While Canada can expect to see only the old, familiar automobile names in ,the showrooms during the next year, the United States industry offers all kinds of intriguing possibilities with the entry of three dark horse candidates into the car manufacturing field. They are the fabulous Henry J. Kaiser, Powel Crosley, Jr., and the darkest dark horse of all, Joseph W. Frazer, who recently bought out GrahamPaige. If they meet success in the U. S. markets their cars will undoubtedly find their way into this country too.

Kaiser, who achieved world-wide fame in wartime shipbuilding, is planning to put his mass-production genius to work in the low-price car field and is reportedly aiming at a light model of revolutionary design. He once publicly announced his intention of producing a “$400 postwar car,” and Detroitrumors say it will have its engine mounted in the rear. The only sure thing at the moment is that the car will bear his own name.

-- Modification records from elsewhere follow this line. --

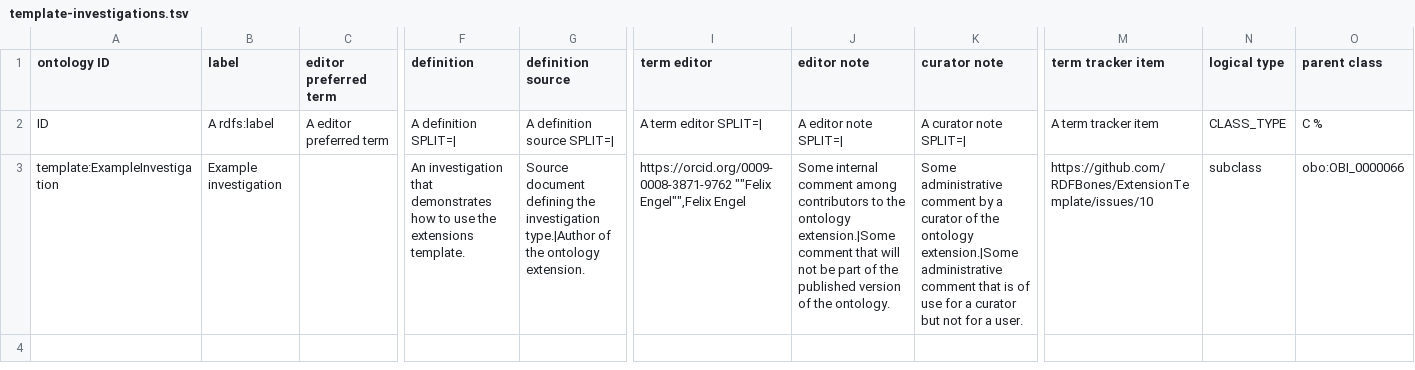
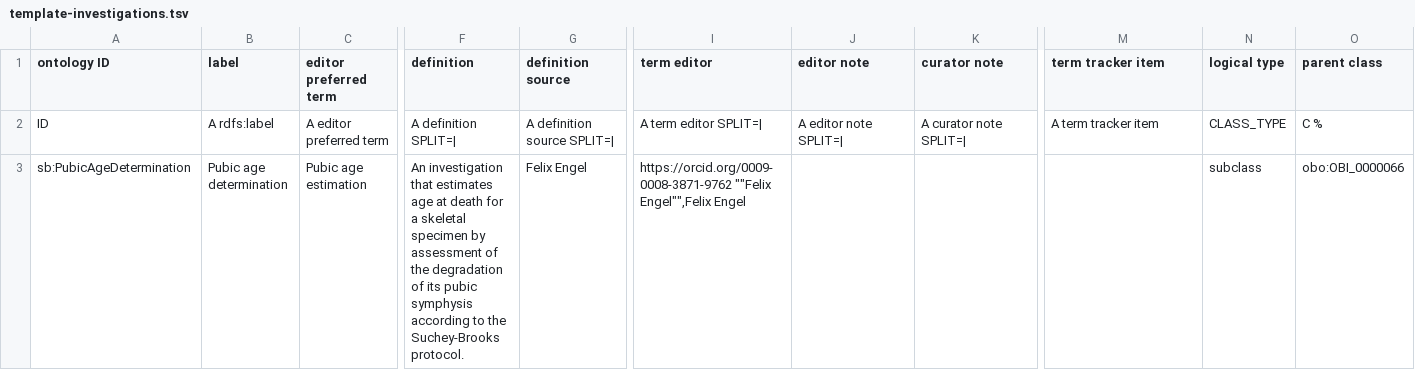
Before and after one commit to RDFBones/PubicAgeDetermination, a TSV file: template-investigations.tsv, drawn as a sheet; only a part is shown, gaps mark what is left out; removed rows and columns are numbered as before the commit, all else as after; rows hold the shown columns only; the diff names each change by its address in the sheet, - before the commit and + after, or states it on an @@ line.

Commit message:
Added template for investigations.

```diff
--- a/template-investigations.tsv
+++ b/template-investigations.tsv
-row 3: template:ExampleInvestigation | Example investigation |  | An investigation that demonstrates how to use the extensions template. | Source document defining the investigation type.|Author of the ontology extension. | https://orcid.org/0009-0008-3871-9762 ""Felix Engel"",Felix Engel | Some internal comment among contributors to the ontology extension.|Some comment that will not be part of the published version of the ontology. | Some administrative comment by a curator of the ontology extension.|Some administrative comment that is of use for a curator but not for a user. | https://github.com/RDFBones/ExtensionTemplate/issues/10 | subclass | obo:OBI_0000066
+row 3: sb:PubicAgeDetermination | Pubic age determination | Pubic age estimation | An investigation that estimates age at death for a skeletal specimen by assessment of the degradation of its pubic symphysis according to the Suchey-Brooks protocol. | Felix Engel | https://orcid.org/0009-0008-3871-9762 ""Felix Engel"",Felix Engel |  |  |  | subclass | obo:OBI_0000066
```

The new Frazer is equally surrounded in mystery, but Joseph W. is on record predicting use of a “squeakproof, one-piece body,” the lightest engine in history and perhaps a rearengine model. Powel Crosley has said he will concentrate on production of a new, light car, “much improved in design and manufacture over the prewar model.” Dopesters have puffed up a choice selection of predictions concerning all three, but the industry itself is just settling back to await developments. Since new-car production in the U. S. is to be based on 1942 figures, the established companies don’t expect any of these three to be a factor before 1947.

The possibility of rear-engined cars coming onto the market may intrigue

the general public, but established automobile designers so far profess nothing but scepticism on the question.

“If putting the engine in the rear would give more safety, better design or increased performance, we’d have done it long ago,” one big manufacturer declared. “There will be a few thousand people who will buy a car simply because it has something new and different like that, but most car owners want those three things— safety, style and performance. As far as we’re concerned, putting the engine in the rear is unsound engineering.” Most persistent rumor concerning the “old-line” companies centres around the possibility of a new, lowerpriced car reputedly under consideration by both Ford and General Motors. Rumors began as long ago as 1942 that Ford would produce a four-cylinder car aimed at the market he originally captured with his old Model “T.” Executives of the company in Detroit do not talk about this at all, but, significantly, they do not deny the talk. Alfred P. Sloan, president of General Motors Corp., quashed rumors of a projected $500 Chevrolet last June, but left room for some speculation when he announced that “a smaller, more economical Chevrolet will be built, but the price will not be much lower than the pre-war model.”

Car dealers, who have had to get out of their plush salesrooms and concentrate on the repair shop for their bread and butter in the past few years, are not inordinately concerned about either price or engineering developments in the new cars. Some of them have orders on hand, with deposits or tradeins already made, which will assure them of more sales than they made in any recent pre-war year. Many have at least two thirds of a normal year’s business already contracted for. On the surface this would suggest that the demand throughout 1946 will exceed supply, but if the factories hit the 200,000-car level that some are predicting, dealers will get twice as many cars as they did in 1938 or 1939, and it is on this assumption that they base their prediction of more or less “normal” marketing by the end of next year.